**Task requirements:** Copy the data that follows, exactly and completely.

**Entries shown:**
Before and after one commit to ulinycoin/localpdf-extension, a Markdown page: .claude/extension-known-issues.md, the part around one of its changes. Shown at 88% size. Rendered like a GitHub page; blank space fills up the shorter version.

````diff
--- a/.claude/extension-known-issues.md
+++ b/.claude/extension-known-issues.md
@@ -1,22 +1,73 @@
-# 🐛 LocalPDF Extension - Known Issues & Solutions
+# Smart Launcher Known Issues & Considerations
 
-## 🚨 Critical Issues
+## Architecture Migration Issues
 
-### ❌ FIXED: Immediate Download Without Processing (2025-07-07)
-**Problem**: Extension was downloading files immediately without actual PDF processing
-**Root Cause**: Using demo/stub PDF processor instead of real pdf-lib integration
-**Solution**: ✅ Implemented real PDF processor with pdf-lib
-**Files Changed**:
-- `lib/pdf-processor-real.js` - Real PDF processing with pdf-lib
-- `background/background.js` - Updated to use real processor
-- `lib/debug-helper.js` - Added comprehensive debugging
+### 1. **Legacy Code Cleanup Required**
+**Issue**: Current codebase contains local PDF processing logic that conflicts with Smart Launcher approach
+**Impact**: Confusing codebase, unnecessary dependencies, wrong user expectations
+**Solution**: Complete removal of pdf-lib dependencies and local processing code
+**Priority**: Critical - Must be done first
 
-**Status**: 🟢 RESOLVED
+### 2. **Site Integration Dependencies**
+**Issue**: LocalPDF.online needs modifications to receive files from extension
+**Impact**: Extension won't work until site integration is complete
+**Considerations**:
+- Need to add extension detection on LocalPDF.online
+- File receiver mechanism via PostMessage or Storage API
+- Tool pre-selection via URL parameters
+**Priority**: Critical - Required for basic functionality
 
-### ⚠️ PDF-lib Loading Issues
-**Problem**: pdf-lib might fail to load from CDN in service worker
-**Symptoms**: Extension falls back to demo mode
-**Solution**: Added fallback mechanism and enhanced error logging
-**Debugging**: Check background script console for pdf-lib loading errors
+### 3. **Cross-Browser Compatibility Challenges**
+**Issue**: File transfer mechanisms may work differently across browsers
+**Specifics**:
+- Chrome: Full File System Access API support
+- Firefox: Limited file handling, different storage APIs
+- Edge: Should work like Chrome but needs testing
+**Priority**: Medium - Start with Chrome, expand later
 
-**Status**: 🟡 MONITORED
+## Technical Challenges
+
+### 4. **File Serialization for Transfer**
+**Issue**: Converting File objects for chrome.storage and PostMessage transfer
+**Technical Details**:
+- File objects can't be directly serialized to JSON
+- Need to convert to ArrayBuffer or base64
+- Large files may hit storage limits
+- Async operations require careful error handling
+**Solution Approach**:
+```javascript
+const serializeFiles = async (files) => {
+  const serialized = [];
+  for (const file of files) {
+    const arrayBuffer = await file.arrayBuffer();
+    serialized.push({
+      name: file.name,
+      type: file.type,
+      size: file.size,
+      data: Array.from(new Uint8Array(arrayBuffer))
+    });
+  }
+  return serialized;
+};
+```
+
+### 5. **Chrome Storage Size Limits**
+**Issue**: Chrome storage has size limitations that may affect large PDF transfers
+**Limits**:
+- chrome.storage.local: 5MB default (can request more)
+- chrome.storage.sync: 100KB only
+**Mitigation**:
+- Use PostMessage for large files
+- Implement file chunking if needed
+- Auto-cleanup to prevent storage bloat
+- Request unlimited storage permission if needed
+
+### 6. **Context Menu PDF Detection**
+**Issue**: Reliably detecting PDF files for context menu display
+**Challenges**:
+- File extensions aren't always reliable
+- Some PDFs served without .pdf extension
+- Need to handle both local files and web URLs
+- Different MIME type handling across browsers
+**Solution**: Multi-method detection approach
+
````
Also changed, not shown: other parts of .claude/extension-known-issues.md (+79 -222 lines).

**Output:**
Before and after one commit to ulinycoin/localpdf-extension, a Markdown page: .claude/extension-known-issues.md, the part around one of its changes. Shown at 88% size. Rendered like a GitHub page; blank space fills up the shorter version.

````diff
--- a/.claude/extension-known-issues.md
+++ b/.claude/extension-known-issues.md
@@ -1,22 +1,73 @@
-# 🐛 LocalPDF Extension - Known Issues & Solutions
+# Smart Launcher Known Issues & Considerations
 
-## 🚨 Critical Issues
+## Architecture Migration Issues
 
-### ❌ FIXED: Immediate Download Without Processing (2025-07-07)
-**Problem**: Extension was downloading files immediately without actual PDF processing
-**Root Cause**: Using demo/stub PDF processor instead of real pdf-lib integration
-**Solution**: ✅ Implemented real PDF processor with pdf-lib
-**Files Changed**:
-- `lib/pdf-processor-real.js` - Real PDF processing with pdf-lib
-- `background/background.js` - Updated to use real processor
-- `lib/debug-helper.js` - Added comprehensive debugging
+### 1. **Legacy Code Cleanup Required**
+**Issue**: Current codebase contains local PDF processing logic that conflicts with Smart Launcher approach
+**Impact**: Confusing codebase, unnecessary dependencies, wrong user expectations
+**Solution**: Complete removal of pdf-lib dependencies and local processing code
+**Priority**: Critical - Must be done first
 
-**Status**: 🟢 RESOLVED
+### 2. **Site Integration Dependencies**
+**Issue**: LocalPDF.online needs modifications to receive files from extension
+**Impact**: Extension won't work until site integration is complete
+**Considerations**:
+- Need to add extension detection on LocalPDF.online
+- File receiver mechanism via PostMessage or Storage API
+- Tool pre-selection via URL parameters
+**Priority**: Critical - Required for basic functionality
 
-### ⚠️ PDF-lib Loading Issues
-**Problem**: pdf-lib might fail to load from CDN in service worker
-**Symptoms**: Extension falls back to demo mode
-**Solution**: Added fallback mechanism and enhanced error logging
-**Debugging**: Check background script console for pdf-lib loading errors
+### 3. **Cross-Browser Compatibility Challenges**
+**Issue**: File transfer mechanisms may work differently across browsers
+**Specifics**:
+- Chrome: Full File System Access API support
+- Firefox: Limited file handling, different storage APIs
+- Edge: Should work like Chrome but needs testing
+**Priority**: Medium - Start with Chrome, expand later
 
-**Status**: 🟡 MONITORED
+## Technical Challenges
+
+### 4. **File Serialization for Transfer**
+**Issue**: Converting File objects for chrome.storage and PostMessage transfer
+**Technical Details**:
+- File objects can't be directly serialized to JSON
+- Need to convert to ArrayBuffer or base64
+- Large files may hit storage limits
+- Async operations require careful error handling
+**Solution Approach**:
+```javascript
+const serializeFiles = async (files) => {
+  const serialized = [];
+  for (const file of files) {
+    const arrayBuffer = await file.arrayBuffer();
+    serialized.push({
+      name: file.name,
+      type: file.type,
+      size: file.size,
+      data: Array.from(new Uint8Array(arrayBuffer))
+    });
+  }
+  return serialized;
+};
+```
+
+### 5. **Chrome Storage Size Limits**
+**Issue**: Chrome storage has size limitations that may affect large PDF transfers
+**Limits**:
+- chrome.storage.local: 5MB default (can request more)
+- chrome.storage.sync: 100KB only
+**Mitigation**:
+- Use PostMessage for large files
+- Implement file chunking if needed
+- Auto-cleanup to prevent storage bloat
+- Request unlimited storage permission if needed
+
+### 6. **Context Menu PDF Detection**
+**Issue**: Reliably detecting PDF files for context menu display
+**Challenges**:
+- File extensions aren't always reliable
+- Some PDFs served without .pdf extension
+- Need to handle both local files and web URLs
+- Different MIME type handling across browsers
+**Solution**: Multi-method detection approach
+
````
Also changed, not shown: other parts of .claude/extension-known-issues.md (+79 -222 lines).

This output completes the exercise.